[Opening Data supplied section]

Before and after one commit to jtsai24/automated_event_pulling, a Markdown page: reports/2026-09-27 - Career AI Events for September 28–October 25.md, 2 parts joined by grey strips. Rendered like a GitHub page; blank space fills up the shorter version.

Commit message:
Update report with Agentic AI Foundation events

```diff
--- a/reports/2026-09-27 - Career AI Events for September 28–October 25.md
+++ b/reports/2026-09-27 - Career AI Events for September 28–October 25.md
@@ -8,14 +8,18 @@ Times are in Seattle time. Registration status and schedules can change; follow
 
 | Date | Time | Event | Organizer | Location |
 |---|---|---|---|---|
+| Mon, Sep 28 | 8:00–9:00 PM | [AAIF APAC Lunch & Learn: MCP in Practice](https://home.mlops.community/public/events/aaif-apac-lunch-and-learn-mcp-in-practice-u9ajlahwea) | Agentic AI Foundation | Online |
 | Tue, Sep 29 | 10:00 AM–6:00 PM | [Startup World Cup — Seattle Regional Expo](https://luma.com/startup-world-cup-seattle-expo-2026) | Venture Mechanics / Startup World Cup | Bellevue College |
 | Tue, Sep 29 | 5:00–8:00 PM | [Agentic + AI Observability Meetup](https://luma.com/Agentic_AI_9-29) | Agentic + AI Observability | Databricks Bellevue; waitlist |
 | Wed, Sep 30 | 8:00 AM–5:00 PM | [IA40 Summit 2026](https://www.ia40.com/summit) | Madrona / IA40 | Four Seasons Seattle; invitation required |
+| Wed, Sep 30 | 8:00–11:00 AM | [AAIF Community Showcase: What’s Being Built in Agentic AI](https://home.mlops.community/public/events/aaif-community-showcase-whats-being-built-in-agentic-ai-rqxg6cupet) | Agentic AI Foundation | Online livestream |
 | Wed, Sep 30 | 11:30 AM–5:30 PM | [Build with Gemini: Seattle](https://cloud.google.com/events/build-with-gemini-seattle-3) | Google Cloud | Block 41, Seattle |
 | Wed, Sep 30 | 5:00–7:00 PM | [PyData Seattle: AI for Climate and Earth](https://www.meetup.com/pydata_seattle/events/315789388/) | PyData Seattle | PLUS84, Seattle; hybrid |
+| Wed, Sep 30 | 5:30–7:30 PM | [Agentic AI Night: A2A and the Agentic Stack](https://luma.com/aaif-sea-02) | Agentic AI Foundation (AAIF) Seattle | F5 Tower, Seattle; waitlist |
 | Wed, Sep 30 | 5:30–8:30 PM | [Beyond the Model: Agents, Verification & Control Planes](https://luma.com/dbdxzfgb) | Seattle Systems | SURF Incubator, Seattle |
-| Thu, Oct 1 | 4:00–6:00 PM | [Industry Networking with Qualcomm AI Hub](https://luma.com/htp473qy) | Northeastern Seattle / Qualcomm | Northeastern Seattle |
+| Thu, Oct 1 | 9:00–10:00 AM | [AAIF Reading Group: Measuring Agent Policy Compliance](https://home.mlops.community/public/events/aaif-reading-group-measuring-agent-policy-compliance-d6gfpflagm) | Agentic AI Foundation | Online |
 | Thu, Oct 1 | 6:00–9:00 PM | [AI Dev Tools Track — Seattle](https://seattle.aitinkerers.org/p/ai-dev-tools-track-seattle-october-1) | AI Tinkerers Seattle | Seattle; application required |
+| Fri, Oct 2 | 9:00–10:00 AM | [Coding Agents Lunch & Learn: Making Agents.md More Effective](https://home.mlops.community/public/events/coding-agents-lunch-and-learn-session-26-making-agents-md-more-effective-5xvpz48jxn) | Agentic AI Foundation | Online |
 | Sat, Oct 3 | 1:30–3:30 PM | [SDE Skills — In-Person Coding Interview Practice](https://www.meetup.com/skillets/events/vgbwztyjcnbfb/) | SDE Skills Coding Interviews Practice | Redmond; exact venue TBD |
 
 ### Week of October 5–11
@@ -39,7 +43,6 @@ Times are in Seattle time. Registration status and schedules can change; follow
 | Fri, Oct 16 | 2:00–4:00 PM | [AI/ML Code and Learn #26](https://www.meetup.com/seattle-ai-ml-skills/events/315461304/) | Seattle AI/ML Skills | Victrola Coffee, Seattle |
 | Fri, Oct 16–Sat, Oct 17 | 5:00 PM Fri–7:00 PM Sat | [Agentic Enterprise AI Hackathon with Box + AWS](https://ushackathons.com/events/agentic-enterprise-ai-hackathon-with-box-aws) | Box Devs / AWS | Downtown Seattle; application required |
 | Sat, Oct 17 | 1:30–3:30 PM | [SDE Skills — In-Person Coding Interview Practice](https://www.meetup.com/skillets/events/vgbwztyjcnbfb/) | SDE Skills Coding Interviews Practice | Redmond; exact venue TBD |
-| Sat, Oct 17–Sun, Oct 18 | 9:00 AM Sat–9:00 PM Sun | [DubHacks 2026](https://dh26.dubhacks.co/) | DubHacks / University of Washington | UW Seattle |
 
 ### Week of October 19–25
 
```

[Closing Data supplied section]

Problem statement -
Reproduce each entry in the listing character for character.

Output for this exercise -
Before and after one commit to jtsai24/automated_event_pulling, a Markdown page: reports/2026-09-27 - Career AI Events for September 28–October 25.md, 2 parts joined by grey strips. Rendered like a GitHub page; blank space fills up the shorter version.

Commit message:
Update report with Agentic AI Foundation events

```diff
--- a/reports/2026-09-27 - Career AI Events for September 28–October 25.md
+++ b/reports/2026-09-27 - Career AI Events for September 28–October 25.md
@@ -8,14 +8,18 @@ Times are in Seattle time. Registration status and schedules can change; follow
 
 | Date | Time | Event | Organizer | Location |
 |---|---|---|---|---|
+| Mon, Sep 28 | 8:00–9:00 PM | [AAIF APAC Lunch & Learn: MCP in Practice](https://home.mlops.community/public/events/aaif-apac-lunch-and-learn-mcp-in-practice-u9ajlahwea) | Agentic AI Foundation | Online |
 | Tue, Sep 29 | 10:00 AM–6:00 PM | [Startup World Cup — Seattle Regional Expo](https://luma.com/startup-world-cup-seattle-expo-2026) | Venture Mechanics / Startup World Cup | Bellevue College |
 | Tue, Sep 29 | 5:00–8:00 PM | [Agentic + AI Observability Meetup](https://luma.com/Agentic_AI_9-29) | Agentic + AI Observability | Databricks Bellevue; waitlist |
 | Wed, Sep 30 | 8:00 AM–5:00 PM | [IA40 Summit 2026](https://www.ia40.com/summit) | Madrona / IA40 | Four Seasons Seattle; invitation required |
+| Wed, Sep 30 | 8:00–11:00 AM | [AAIF Community Showcase: What’s Being Built in Agentic AI](https://home.mlops.community/public/events/aaif-community-showcase-whats-being-built-in-agentic-ai-rqxg6cupet) | Agentic AI Foundation | Online livestream |
 | Wed, Sep 30 | 11:30 AM–5:30 PM | [Build with Gemini: Seattle](https://cloud.google.com/events/build-with-gemini-seattle-3) | Google Cloud | Block 41, Seattle |
 | Wed, Sep 30 | 5:00–7:00 PM | [PyData Seattle: AI for Climate and Earth](https://www.meetup.com/pydata_seattle/events/315789388/) | PyData Seattle | PLUS84, Seattle; hybrid |
+| Wed, Sep 30 | 5:30–7:30 PM | [Agentic AI Night: A2A and the Agentic Stack](https://luma.com/aaif-sea-02) | Agentic AI Foundation (AAIF) Seattle | F5 Tower, Seattle; waitlist |
 | Wed, Sep 30 | 5:30–8:30 PM | [Beyond the Model: Agents, Verification & Control Planes](https://luma.com/dbdxzfgb) | Seattle Systems | SURF Incubator, Seattle |
-| Thu, Oct 1 | 4:00–6:00 PM | [Industry Networking with Qualcomm AI Hub](https://luma.com/htp473qy) | Northeastern Seattle / Qualcomm | Northeastern Seattle |
+| Thu, Oct 1 | 9:00–10:00 AM | [AAIF Reading Group: Measuring Agent Policy Compliance](https://home.mlops.community/public/events/aaif-reading-group-measuring-agent-policy-compliance-d6gfpflagm) | Agentic AI Foundation | Online |
 | Thu, Oct 1 | 6:00–9:00 PM | [AI Dev Tools Track — Seattle](https://seattle.aitinkerers.org/p/ai-dev-tools-track-seattle-october-1) | AI Tinkerers Seattle | Seattle; application required |
+| Fri, Oct 2 | 9:00–10:00 AM | [Coding Agents Lunch & Learn: Making Agents.md More Effective](https://home.mlops.community/public/events/coding-agents-lunch-and-learn-session-26-making-agents-md-more-effective-5xvpz48jxn) | Agentic AI Foundation | Online |
 | Sat, Oct 3 | 1:30–3:30 PM | [SDE Skills — In-Person Coding Interview Practice](https://www.meetup.com/skillets/events/vgbwztyjcnbfb/) | SDE Skills Coding Interviews Practice | Redmond; exact venue TBD |
 
 ### Week of October 5–11
@@ -39,7 +43,6 @@ Times are in Seattle time. Registration status and schedules can change; follow
 | Fri, Oct 16 | 2:00–4:00 PM | [AI/ML Code and Learn #26](https://www.meetup.com/seattle-ai-ml-skills/events/315461304/) | Seattle AI/ML Skills | Victrola Coffee, Seattle |
 | Fri, Oct 16–Sat, Oct 17 | 5:00 PM Fri–7:00 PM Sat | [Agentic Enterprise AI Hackathon with Box + AWS](https://ushackathons.com/events/agentic-enterprise-ai-hackathon-with-box-aws) | Box Devs / AWS | Downtown Seattle; application required |
 | Sat, Oct 17 | 1:30–3:30 PM | [SDE Skills — In-Person Coding Interview Practice](https://www.meetup.com/skillets/events/vgbwztyjcnbfb/) | SDE Skills Coding Interviews Practice | Redmond; exact venue TBD |
-| Sat, Oct 17–Sun, Oct 18 | 9:00 AM Sat–9:00 PM Sun | [DubHacks 2026](https://dh26.dubhacks.co/) | DubHacks / University of Washington | UW Seattle |
 
 ### Week of October 19–25
 
```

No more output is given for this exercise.